The hospitals in the region are also claiming that their stocks of Covid-19 vaccines are limited, compounding challenges for locals in the region. The shortage of these drugs comes at a time when experts are saying a second wave of the pandemic has hit the region but is yet to peak as the number of cases are expected to further rise in May.
In April, the number of cases in Jammu and Kashmir swelled rapidly from less that 3,000 cases in the first few days to over 24,000 fresh cases on Wednesday. According to the government data, as many as 3,023 fresh cases and 30 deaths, 18 of them from Kashmir valley, were reported across J&K. Since the past week, the number of cases reported daily has been the highest since the pandemic hit last year in March.
With the surge in cases, the UT government ordered to impose a curfew in 11 out of 20 districts from Thursday evening to May 3 morning as a measure to thwart the fast spreading of the disease. Areas that will be under severe restrictions include both capital cities of Srinagar and Jammu where majority of Covid treatment centres are located.
Many patients and their attendants since past few days have complained of the lack of availability of key drugs like Remdesivir at hospitals as well as in the market. Patients have turned to social media platforms like Twitter to seek the medicines. An attendant of a 60-year-old patient claimed Remdesivir was not available in Srinagar’s Chest Disease Hospital. The non-availability comes days after head of the hospital, Dr Naveed Nazir Shah interacted with Prime Minister Narendra Modi on ‘Mann ki Baat’.
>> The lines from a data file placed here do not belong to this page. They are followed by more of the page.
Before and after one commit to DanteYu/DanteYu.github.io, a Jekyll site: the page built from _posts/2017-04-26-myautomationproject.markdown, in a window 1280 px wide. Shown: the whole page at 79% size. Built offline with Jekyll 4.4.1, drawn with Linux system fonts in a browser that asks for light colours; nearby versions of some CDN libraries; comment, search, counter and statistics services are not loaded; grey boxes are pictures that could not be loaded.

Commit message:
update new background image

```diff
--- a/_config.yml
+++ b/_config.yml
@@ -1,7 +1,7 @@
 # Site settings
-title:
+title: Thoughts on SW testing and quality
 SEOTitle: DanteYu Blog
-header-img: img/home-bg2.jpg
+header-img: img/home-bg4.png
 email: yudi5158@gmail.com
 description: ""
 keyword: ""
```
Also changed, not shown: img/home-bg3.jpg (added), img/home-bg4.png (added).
Dr Yashpal Sharma, the Managing Director of J&K Medical Supplies Corporation Ltd. – the department responsible for procurement of drugs – told NewsClick that both the drugs were not part of the “treatment protocol”.
“The shortage is not only limited to J&K, but due to the sudden surge of cases, the shortage is being felt. We had enough stocks before the new wave until March,” Dr Sharma said.
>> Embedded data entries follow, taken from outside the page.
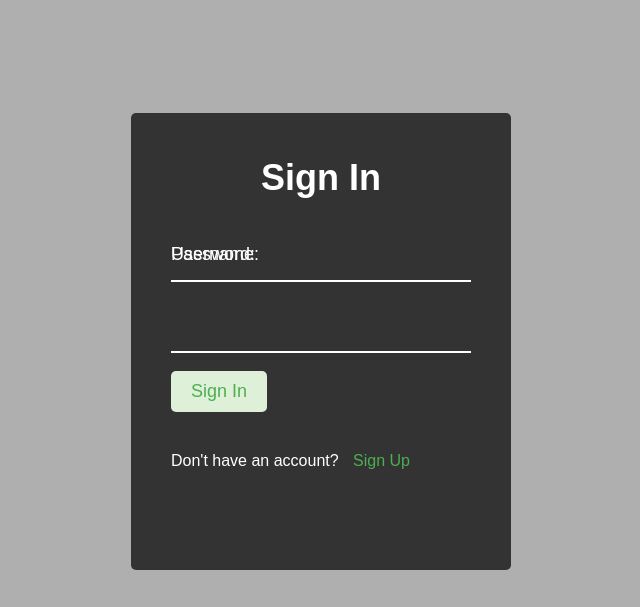
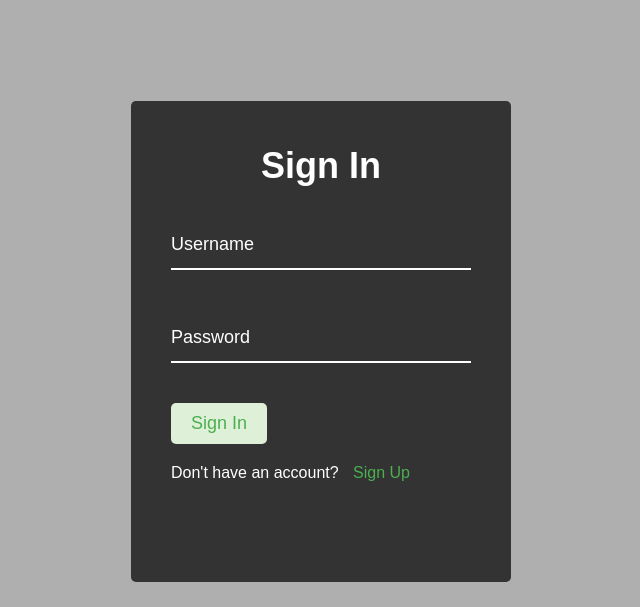
Before and after one commit to d3h1/Database_Design, a Flask app: page / in a window 1280 px wide. Shown: the top 607 px of the page, without its empty margins (319-959 px from the left). Run offline with Flask 3, Linux system fonts and the light colour scheme; some web fonts are replaced.

Commit message:
styling changes

```diff
--- a/static/signin.css
+++ b/static/signin.css
@@ -77,7 +77,7 @@
   /* Styles for the labels */
   .form-control label {
     position: absolute;
-    top: 15px;
+    bottom: 15px;
     left: 0;
   }
 
--- a/static/signin.js
+++ b/static/signin.js
@@ -1,4 +1,6 @@
 const labels = document.querySelectorAll('.form-control label')
+
+
 
 labels.forEach(label => {
     label.innerHTML = label.innerText
--- a/templates/signin.html
+++ b/templates/signin.html
@@ -11,16 +11,18 @@
   <body>
     <div class="container">
       <h1>Sign In</h1>
-      <form class="form-control" method="POST" action="{{ url_for('handle_signin') }}">
-        <input type="hidden" name="action" value="signin" />
-        <label  for="username">Username:</label>
-        <input type="text" name="username" required />
+      <form method="POST" action="{{ url_for('handle_signin') }}">
+        <div class="form-control">
+          <input type="hidden" name="action" value="signin" />
+          <input type="text" name="username" required />
+          <label  for="username">Username</label>
+        </div>
 
-        <br />
-        <label  for="password">Password:</label>
-        <input type="password" name="password" required />
+        <div class="form-control">
+          <input type="password" name="password" required />
+          <label  for="password">Password</label>
+        </div>
 
-        <br />
         <input type="submit" value="Sign In" />
       </form>
 
```
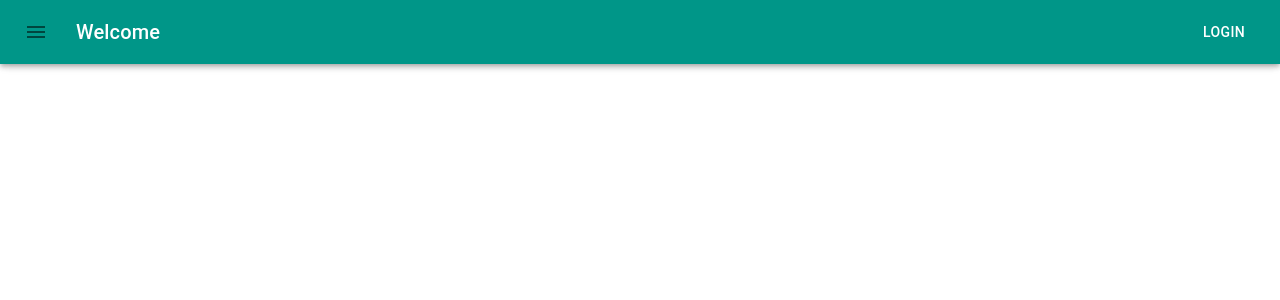
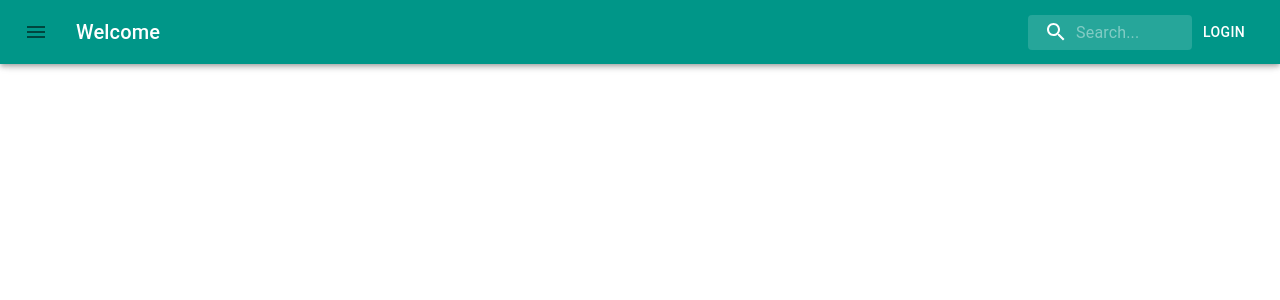
Before and after one commit to HaoWang95/reacts3, a React (Create React App) app: page / in a window 1280 px wide. Shown: the top 300 px of the page. Built offline with nearby package versions, Linux system fonts and the light colour scheme.

Commit message:
Update: search bar

```diff
--- a/src/App.jsx
+++ b/src/App.jsx
@@ -10,8 +10,8 @@ const appDefaultTheme = createTheme({
       dark: teal[650],
     },
     secondary: {
-      main: orange[500]
-    }
+      main: orange[500],
+    },
   },
 });
 
--- a/src/components/AppBar.component.jsx
+++ b/src/components/AppBar.component.jsx
@@ -1,33 +1,64 @@
-import React from 'react';
-import { AppBar, Typography } from '@material-ui/core';
-import Button from '@material-ui/core/Button';
-import { makeStyles } from '@material-ui/core/styles';
-import { Toolbar } from '@material-ui/core';
-import MenuIcon from '@material-ui/icons/Menu';
-import IconButton from '@material-ui/core/IconButton';
-import { AccountCircleRounded } from '@material-ui/icons';
-import { useState } from 'react';
+import React from "react";
+import { AppBar, Menu, MenuItem, Typography } from "@material-ui/core";
+import Button from "@material-ui/core/Button";
+import { makeStyles } from "@material-ui/core/styles";
+import { Toolbar } from "@material-ui/core";
+import MenuIcon from "@material-ui/icons/Menu";
+import IconButton from "@material-ui/core/IconButton";
+import { AccountCircleRounded } from "@material-ui/icons";
+import { useState } from "react";
+import SearchField from "./Search.component";
 
 const useAppBarStyle = makeStyles((theme) => ({
   appBarRoot: {
-        flexGrow: 1
+    flexGrow: 1,
   },
   menuButton: {
     marginRight: theme.spacing(2),
   },
   title: {
-        flexGrow: 1
+    flexGrow: 1,
   },
-    menuProfile:{
+
+  menuProfile: {
     marginLeft: theme.spacing(2),
-    }
+  },
 }));
 
 const DefaultAppBar = () => {
   const style = useAppBarStyle();
   const [loggedIn, setLoggedIn] = useState(false);
+  const [accountMenu, setAccountMenu] = useState(null);
 
-    return(
+  const isAccountMenuOpen = Boolean(accountMenu);
+  // once clicked, set the current target
+  const handleAccountMenuOpen = (event) => {
+    setAccountMenu(event.currentTarget);
+  };
+
+  const handleMenuClose = () => {
+    setAccountMenu(null);
+  };
+
+  const renderAccountMenu = (
+    <Menu
+        anchorEl={accountMenu}
+        anchorOrigin={{vertical: 'top', horizontal: 'right'}}
+        keepMounted
+        transformOrigin={{vertical: 'top', horizontal: 'right'}}
+        open={isAccountMenuOpen}
+        onClose={handleMenuClose}
+    >
+      <MenuItem onClick={handleMenuClose}>Account profile</MenuItem>
+      <MenuItem
+      onClick={(event) => {
+          setLoggedIn(prev => !prev);
+          handleMenuClose()
+          }}>Logout</MenuItem>
+    </Menu>
+  );
+
+  return (
     <div className={style.appBarRoot}>
       <AppBar>
         <Toolbar>
@@ -37,25 +68,29 @@ const DefaultAppBar = () => {
           <Typography variant="h6" className={style.title}>
             Welcome
           </Typography>
-                    {
-                        !loggedIn
-                        ? <Button
-                            color="inherit"
-                            onClick={() => setLoggedIn(true)}>
-                                Login</Button>
-                        :
+          <SearchField />
+          {!loggedIn ? (
+            <Button color="inherit" onClick={() => setLoggedIn(true)}>
+              Login
+            </Button>
+          ) : (
+            <MenuItem>
               <IconButton
                 aria-label="account of current user"
                 aria-haspopup="true"
                 color="inherit"
+                onClick={handleAccountMenuOpen}
               >
                 <AccountCircleRounded />
               </IconButton>
-                    }
+            </MenuItem>
+          )}
         </Toolbar>
       </AppBar>
+      /** This is a conditional rendering */
+      {renderAccountMenu}
     </div>
-    )
-}
+  );
+};
 
 export default DefaultAppBar;
--- /dev/null
+++ b/src/components/Search.component.jsx
@@ -0,0 +1,66 @@
+import { makeStyles, alpha } from "@material-ui/core/styles";
+import SearchIcon from "@material-ui/icons/Search";
+import InputBase from "@material-ui/core/InputBase";
+
+const useSearchStyles = makeStyles((theme) => ({
+  searchRoot: {
+    position: "relative",
+    borderRadius: theme.shape.borderRadius,
+    backgroundColor: alpha(theme.palette.common.white, 0.15),
+    "&:hover": {
+      backgroundColor: alpha(theme.palette.common.white, 0.25),
+    },
+    marginLeft: 0,
+    width: "100%",
+    [theme.breakpoints.up("sm")]: {
+      marginLeft: theme.spacing(1),
+      width: "auto",
+    },
+  },
+
+  searchIcon: {
+    padding: theme.spacing(0, 2),
+    height: "100%",
+    position: "absolute",
+    pointerEvents: "none",
+    display: "flex",
+    alignItems: "center",
+    justifyContent: "center",
+  },
+
+  inputRoot: {
+    color: "inherit",
+  },
+  inputInput: {
+    padding: theme.spacing(1, 1, 1, 0),
+    // vertical padding + font size from searchIcon
+    paddingLeft: `calc(1em + ${theme.spacing(4)}px)`,
+    transition: theme.transitions.create("width"),
+    width: "100%",
+    [theme.breakpoints.up("sm")]: {
+      width: "12ch",
+      "&:focus": {
+        width: "20ch",
+      },
+    },
+  },
+}));
+
+export default function SearchField() {
+  const searchStyle = useSearchStyles();
+  return (
+    <div className={searchStyle.searchRoot}>
+      <div className={searchStyle.searchIcon}>
+        <SearchIcon />
+      </div>
+      <InputBase
+        placeholder="Search..."
+        classes={{
+          root: searchStyle.inputRoot,
+          input: searchStyle.inputInput,
+        }}
+        inputProps={{ "aria-label": "search" }}
+      />
+    </div>
+  );
+}
```
Lines whose indentation alone changed are shown as unchanged.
According to the official, a fresh consignment of nearly 960 Remedisivir vials has been sent to Kashmir valley hospitals and another 1,000 are scheduled in the next few days so there is no immediate dearth for two to three days but, he says, it will not be available in all the hospitals.
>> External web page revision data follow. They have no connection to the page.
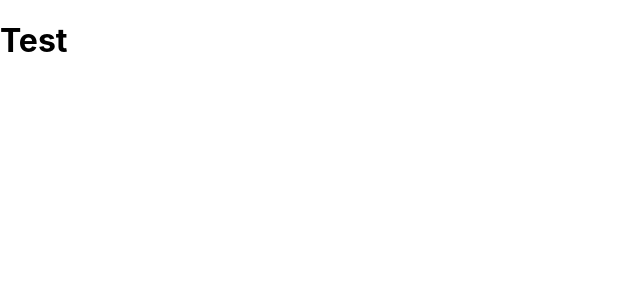
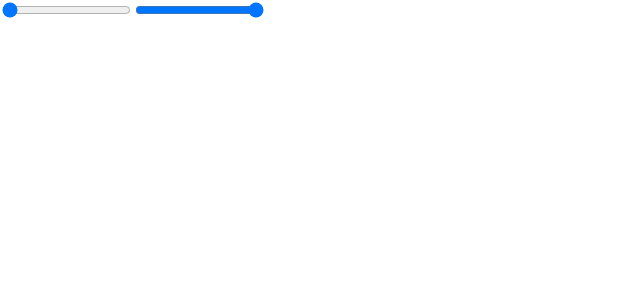
Before and after one commit to nocturne9no1/to2, a React (Create React App) app in the folder frontend/eggo/: page /test in a window 1280 px wide. Shown: the top 300 px of the page, without its empty margins (0-640 px from the left). Built offline with nearby package versions, Linux system fonts and the light colour scheme.

Commit message:
TO2-19 #on-progress

```diff
--- a/frontend/eggo/src/views/Test.tsx
+++ b/frontend/eggo/src/views/Test.tsx
@@ -1,7 +1,30 @@
 import React from "react";
 
 const Test: React.FC = (): JSX.Element => {
-  return <h1>Test</h1>;
+  return (
+    <div className="grade-filter">
+      <div className="filter-body">
+        <div className="multi-range-slider">
+          <input
+            type="range"
+            name="input-left"
+            id="input-left"
+            min="0"
+            max="30"
+            value="0"
+          />
+          <input
+            type="range"
+            name="input-right"
+            id="input-right"
+            min="0"
+            max="30"
+            value="30"
+          />
+        </div>
+      </div>
+    </div>
+  );
 };
 
 export default Test;
```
“We only provide these drugs to Level 1 hospitals where there is an intensive care unit. So a lot of patients cannot avail these at other hospitals, which are not designated to receive them,” he adds.
Amongst the 960 vials, about 300 vials have also been sent to Sher-e-Kashmir Institute of Medical Sciences (SKIMS) Soura, a premier medical facility which until now has been procuring the medicines on their own.
Dr Sharma also claimed that a false alarm has been raised in view of “hoarding and black marketing” of the drugs.
Last year in November, the World Health Organisation (WHO) issued a “conditional recommendation” against the use of Remedisivir in hospitalised patients – irrespective of how sick they are – stating there was “no evidence” that the drug improved survival or other outcomes in these patients.
Meanwhile, the three main hospitals in Srinagar, including SMHS hospital, has said their Covid-19 vaccines are out of stock right ahead of the beginning of vaccination for everyone above the age of 18 on May 1 as per the new central policy.
A senior health official, however, claimed that the UT administration has enough vaccination stocks for persons above 45 years age. “Since the UT government has to procure vaccination for persons between 18-45 years from manufacturers directly, it will take another two to three weeks till the vaccines become available,” Financial Commissioner, Health and Medical Education, J&K, Atal Dulloo said.